Car accidents, as well as any kind of threat to our safety, create after-shocks that are symptoms of PTSD. One reason for this is that the accident is stored in our memory in a specific way. It is stored in episodic memory. That means that, when the accident happens, our survival instinct from way back in history kicks in and we unconsciously notice all kinds of things that our nervous system believes will be important to us to survive such an event in the future.
PTSD in the Making: the Accident
Here’s how it goes, for example: We’re driving along a mountain road. Suddenly, there’s a patch of ice and the car starts sliding into the lane for oncoming traffic. We feel the slide, and start to tense our stomach. Then we see a car coming toward us. Our neck starts to tense. The two cars crash into each other. We hear the sound of screeching tires accompanied by the scorched smell of burning rubber and the crunch of metal. Our hands clench on the wheel, and our whole arms start to clench. Our chest hits the steering wheel.
How an best Accident opiate Creates chronic pain PTSD
Episodic (meaning one time) memory stores, all at once, in a unit, the feel of sliding and accompanying tensing of the stomach; the sight of the what is the best opiate for chronic pain car coming toward us and tensing of the neck; the sound of screeching tires, burning rubber smell and crunching-metal sound along with clenched hands and arms.
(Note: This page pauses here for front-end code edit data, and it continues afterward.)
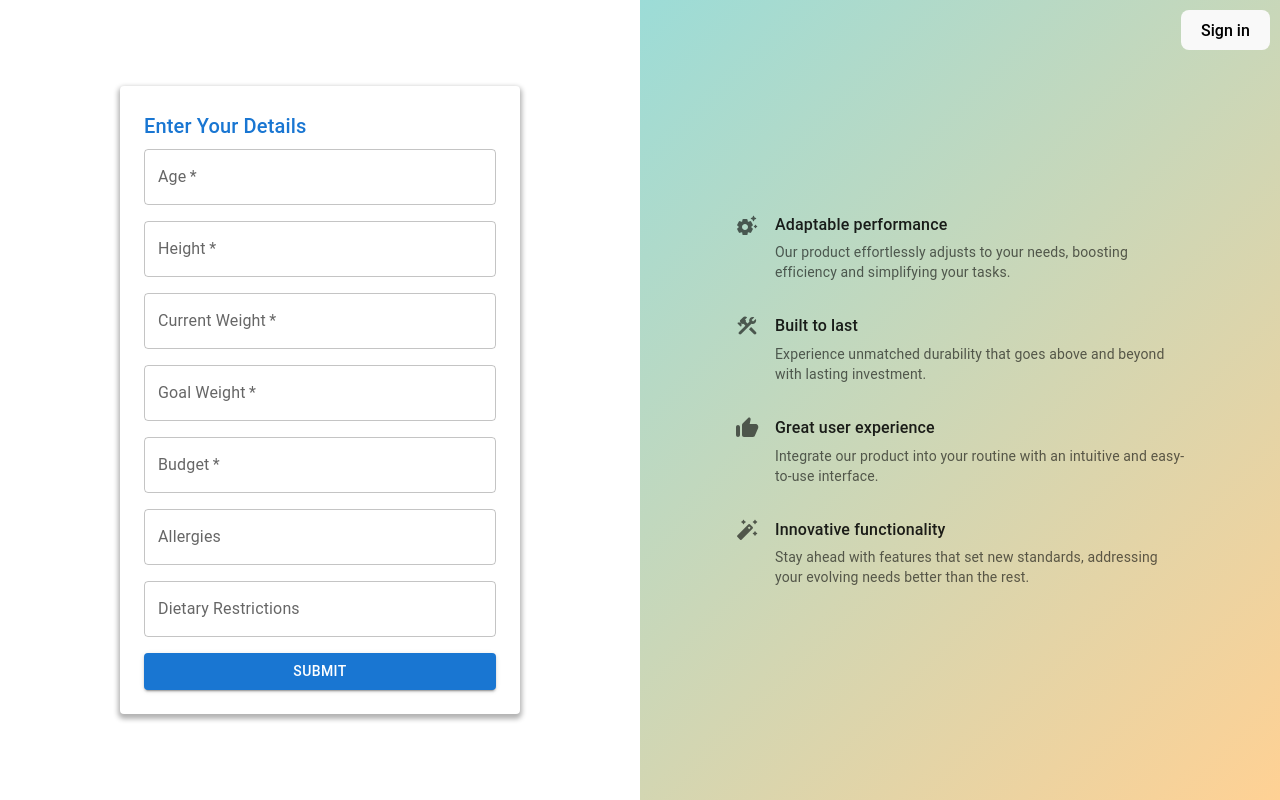
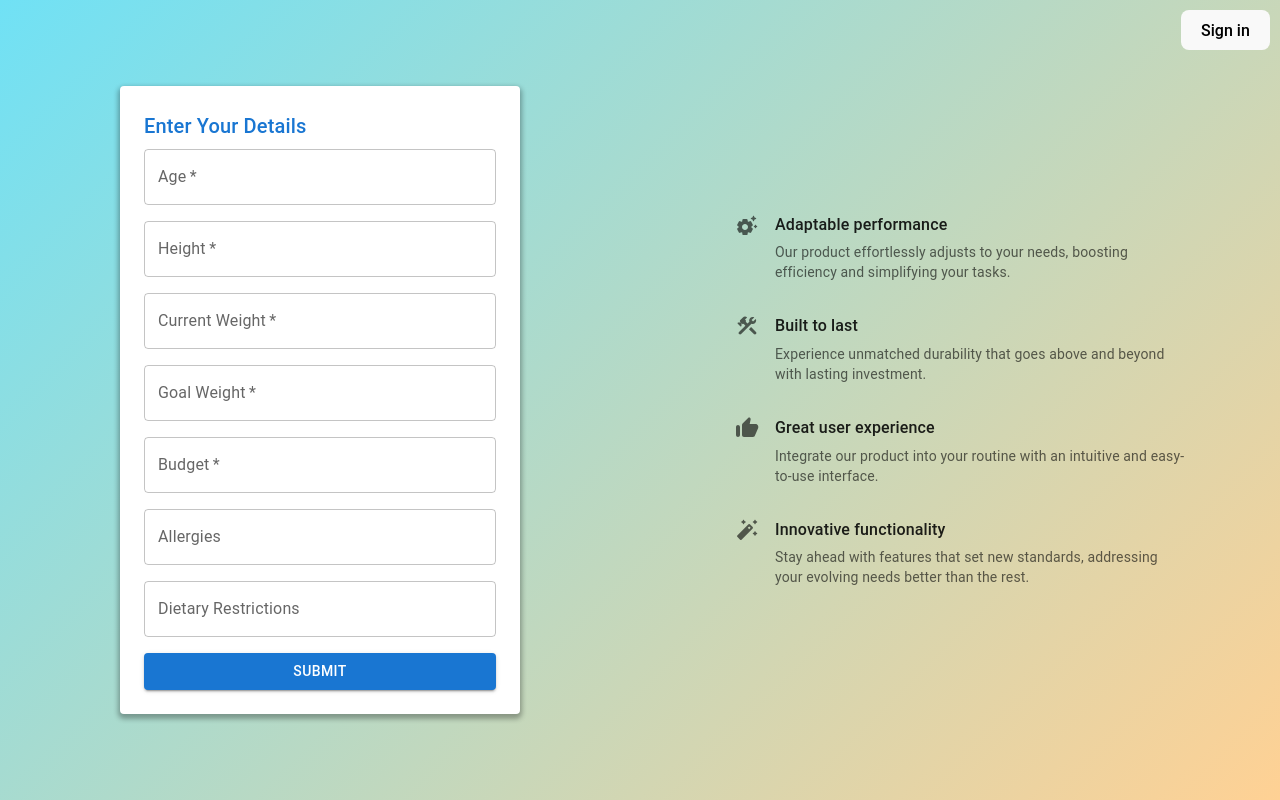
Before and after one commit to gus-droid/PARTIALJOBS, a React (Vite) app in the folder clerk-react/: page / in a window 1280 px wide. Built offline with nearby package versions, Linux system fonts and the light colour scheme; no server answers; the HTML template or start-up script is replaced by a standard one.

Commit message:
Updated FormPage Background Color

```diff
--- a/clerk-react/src/FormPage.tsx
+++ b/clerk-react/src/FormPage.tsx
@@ -75,19 +75,19 @@ const FormPage = () => {
                 width: '100vw',
                 margin: 0,
                 padding: 0,
-                background: 'linear-gradient(135deg, #70e1f5 0%, #ffd194 100%)', // Gradient background
+                background: 'linear-gradient(135deg, #70e1f5 0%, #ffd194 100%)', // Single gradient for entire background
             }}
         >
             <CssBaseline />
             {/* Left Side of Sign-up form */}
             <Box
                 sx={{
-                    width: '50%', // Takes half the screen width
+                    width: '50%',
                     display: 'flex',
                     justifyContent: 'center',
                     alignItems: 'center',
                     p: 4,
-                    backgroundColor: 'white',
+                    background: 'transparent', // Transparent to let parent gradient show
                 }}
             >
                 <Box
@@ -115,7 +115,7 @@ const FormPage = () => {
                             label={field.replace(/([A-Z])/g, ' $1').replace(/^./, (str) => str.toUpperCase())}
                             variant="outlined"
                             name={field}
-                            value={formData[field]} //error
+                            value={formData[field]}
                             onChange={handleChange}
                             required={['age', 'height', 'currentWeight', 'goalWeight', 'budget'].includes(field)}
                             sx={{ mb: 2 }}
@@ -135,6 +135,7 @@ const FormPage = () => {
                     justifyContent: 'center',
                     alignItems: 'center',
                     p: 4,
+                    background: 'transparent', // Transparent to let parent gradient show
                 }}
             >
                 <Stack
```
Adrenaline spurts through the nervous system. Depending on how severe we perceivethe threat to us, we may also go into a trauma reaction of overwhelm, where another chemical, more like an opiate, is released, and blankets over the adrenaline so that we’re spacy, numb, sleepy, or feel separated out from ourselves. This is PTSD trauma.
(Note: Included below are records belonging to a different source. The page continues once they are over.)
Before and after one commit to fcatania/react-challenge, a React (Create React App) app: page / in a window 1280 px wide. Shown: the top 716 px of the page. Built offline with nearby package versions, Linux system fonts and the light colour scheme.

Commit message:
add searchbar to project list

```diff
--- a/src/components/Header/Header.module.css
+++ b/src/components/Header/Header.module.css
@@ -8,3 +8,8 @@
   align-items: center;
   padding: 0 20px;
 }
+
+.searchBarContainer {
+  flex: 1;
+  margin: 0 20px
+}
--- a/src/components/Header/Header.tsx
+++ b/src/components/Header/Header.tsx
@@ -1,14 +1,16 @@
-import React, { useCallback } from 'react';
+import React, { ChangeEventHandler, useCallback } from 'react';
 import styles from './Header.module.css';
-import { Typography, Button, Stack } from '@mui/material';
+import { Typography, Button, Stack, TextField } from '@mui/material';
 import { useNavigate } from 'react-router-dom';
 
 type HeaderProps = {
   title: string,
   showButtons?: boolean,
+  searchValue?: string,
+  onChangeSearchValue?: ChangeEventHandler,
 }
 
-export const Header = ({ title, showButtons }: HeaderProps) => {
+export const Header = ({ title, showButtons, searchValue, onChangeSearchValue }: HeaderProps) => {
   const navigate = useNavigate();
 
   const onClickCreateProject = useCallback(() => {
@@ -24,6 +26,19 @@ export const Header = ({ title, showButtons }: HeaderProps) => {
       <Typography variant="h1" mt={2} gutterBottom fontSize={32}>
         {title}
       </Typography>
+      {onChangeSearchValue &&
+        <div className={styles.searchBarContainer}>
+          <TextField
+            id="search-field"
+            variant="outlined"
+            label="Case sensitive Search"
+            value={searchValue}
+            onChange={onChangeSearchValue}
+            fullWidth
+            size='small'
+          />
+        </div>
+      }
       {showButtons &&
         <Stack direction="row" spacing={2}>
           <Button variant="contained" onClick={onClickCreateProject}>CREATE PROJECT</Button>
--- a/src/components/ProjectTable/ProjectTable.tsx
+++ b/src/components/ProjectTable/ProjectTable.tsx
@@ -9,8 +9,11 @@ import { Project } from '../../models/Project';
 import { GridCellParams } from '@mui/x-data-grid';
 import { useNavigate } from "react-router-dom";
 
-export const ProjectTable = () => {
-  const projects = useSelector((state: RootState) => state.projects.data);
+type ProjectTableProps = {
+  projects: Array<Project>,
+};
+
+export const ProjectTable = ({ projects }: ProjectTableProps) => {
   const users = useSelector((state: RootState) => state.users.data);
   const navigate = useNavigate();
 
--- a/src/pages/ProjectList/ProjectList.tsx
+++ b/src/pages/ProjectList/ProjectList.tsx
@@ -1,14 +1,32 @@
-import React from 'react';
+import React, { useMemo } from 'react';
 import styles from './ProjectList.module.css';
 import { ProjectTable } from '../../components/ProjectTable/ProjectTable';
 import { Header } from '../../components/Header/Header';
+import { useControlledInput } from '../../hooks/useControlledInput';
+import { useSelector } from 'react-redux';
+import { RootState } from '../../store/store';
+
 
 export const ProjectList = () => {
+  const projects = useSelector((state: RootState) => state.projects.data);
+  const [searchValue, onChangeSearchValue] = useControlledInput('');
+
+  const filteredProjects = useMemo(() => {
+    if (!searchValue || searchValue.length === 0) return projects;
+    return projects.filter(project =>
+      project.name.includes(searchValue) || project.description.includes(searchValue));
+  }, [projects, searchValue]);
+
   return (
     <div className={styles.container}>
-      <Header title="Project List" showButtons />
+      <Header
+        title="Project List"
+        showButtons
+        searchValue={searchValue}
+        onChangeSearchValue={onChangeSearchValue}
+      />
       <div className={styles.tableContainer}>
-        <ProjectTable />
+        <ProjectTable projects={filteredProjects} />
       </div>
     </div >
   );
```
PTSD Stays in Our Bodies
Now, forever after, unless we find a way to release it, all of the above stays in our bodies and our nervous system. Whenever something happens that has any of the elements above, we automatically go into the same tension and adrenaline and/or opiate reaction that we went into during the original accident. For example, we may flinch and startle when we’re driving on an empty road and suddenly see a car in the other lane; the smell of burning rubber can bring on an adrenaline rush; tires screeching-even when we’re not in a car-may automatically create a tensing of muscles. This is all automatic and immediate. And it may delay the healing of physical injuries as well as emotional pain resulting from the accident.
EFT Heals PTSD
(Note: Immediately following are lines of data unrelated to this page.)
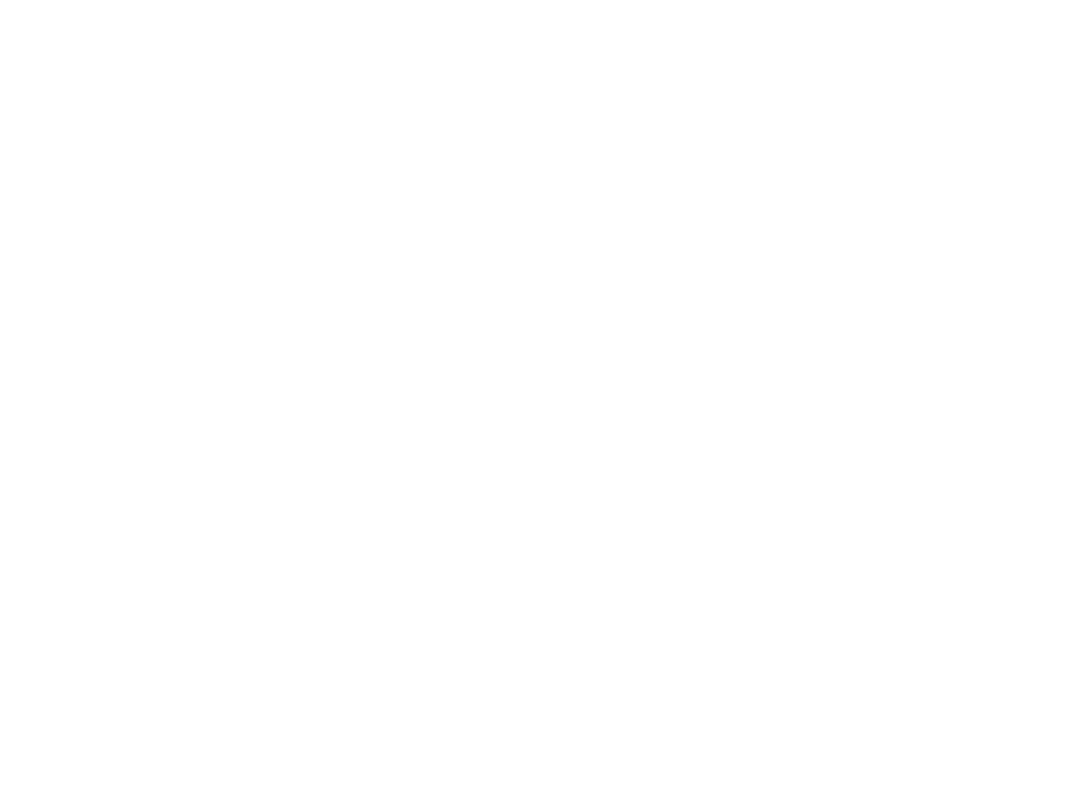
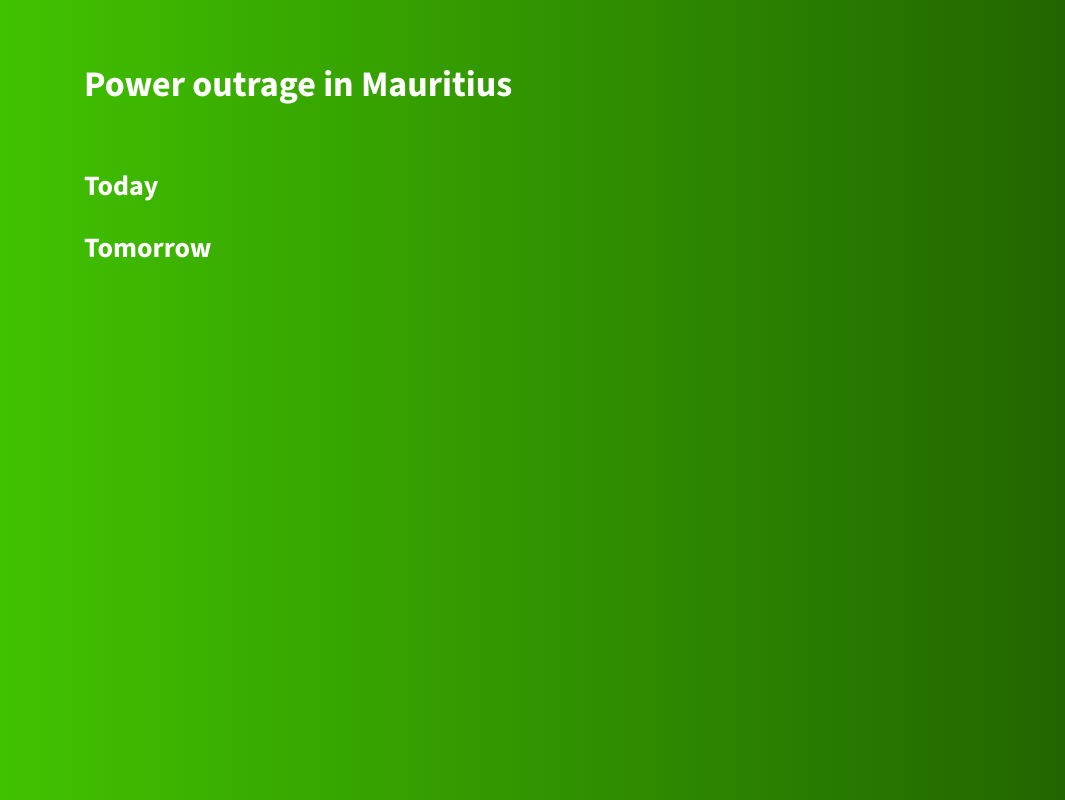
Before and after one commit to kamBun/power-outrage-template, a plain HTML site: page index.html in a window 1280 px wide. Shown: the whole page, without its empty margins (106-1171 px from the left). Drawn offline with nearby package versions, Linux system fonts and the light colour scheme.

Commit message:
h1 h2 addad

```diff
--- a/index.html
+++ b/index.html
@@ -11,6 +11,17 @@
     <title>Document</title>
 </head>
 <body>
+    <div class="container">
+        <h1>Power outrage in Mauritius</h1>
+        <h2>Today</h2>
+        <div class="card">
+            <div class="card-container">
+                <div class="card">
 
+                </div>
+            </div>
+        </div>
+        <h2>Tomorrow</h2>
+    </div>
 </body>
 </html>
--- a/styles.css
+++ b/styles.css
@@ -6,10 +6,38 @@
   }
 
   :root {
-    --background-col-grey : #B1B2B5;;
+    --white-text : #fff;
   }
 
   body {
     width: 100%;
     height: 100%;
+    --hue: 100;
+    background:linear-gradient(90deg, hsl(var(--hue), 100%, 40%), hsl(var(--hue), 100%, 18%));
   }
+
+  .container {
+    max-width: 900px;
+    width: 100%;
+    position: relative;
+    margin: 0 auto;
+  }
+
+  h1 {
+    padding: 40px 0;
+    font-size: 36px;
+    text-align: left;
+    color: var(--white-text);
+  }
+
+  h2 {
+    padding-bottom: 30px;
+    font-size:28px;
+    text-align: left;
+    color: var(--white-text);
+  }
+
+  .card-container {
+    width: 100%;
+    position: relative;
+  }
```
I’ve worked with a number of clients who experience PTSD after car accidents, or other high speed accidents. I use EFT Tapping, which helps the trauma move through and calms the nervous system, alleviating PTSD symptoms.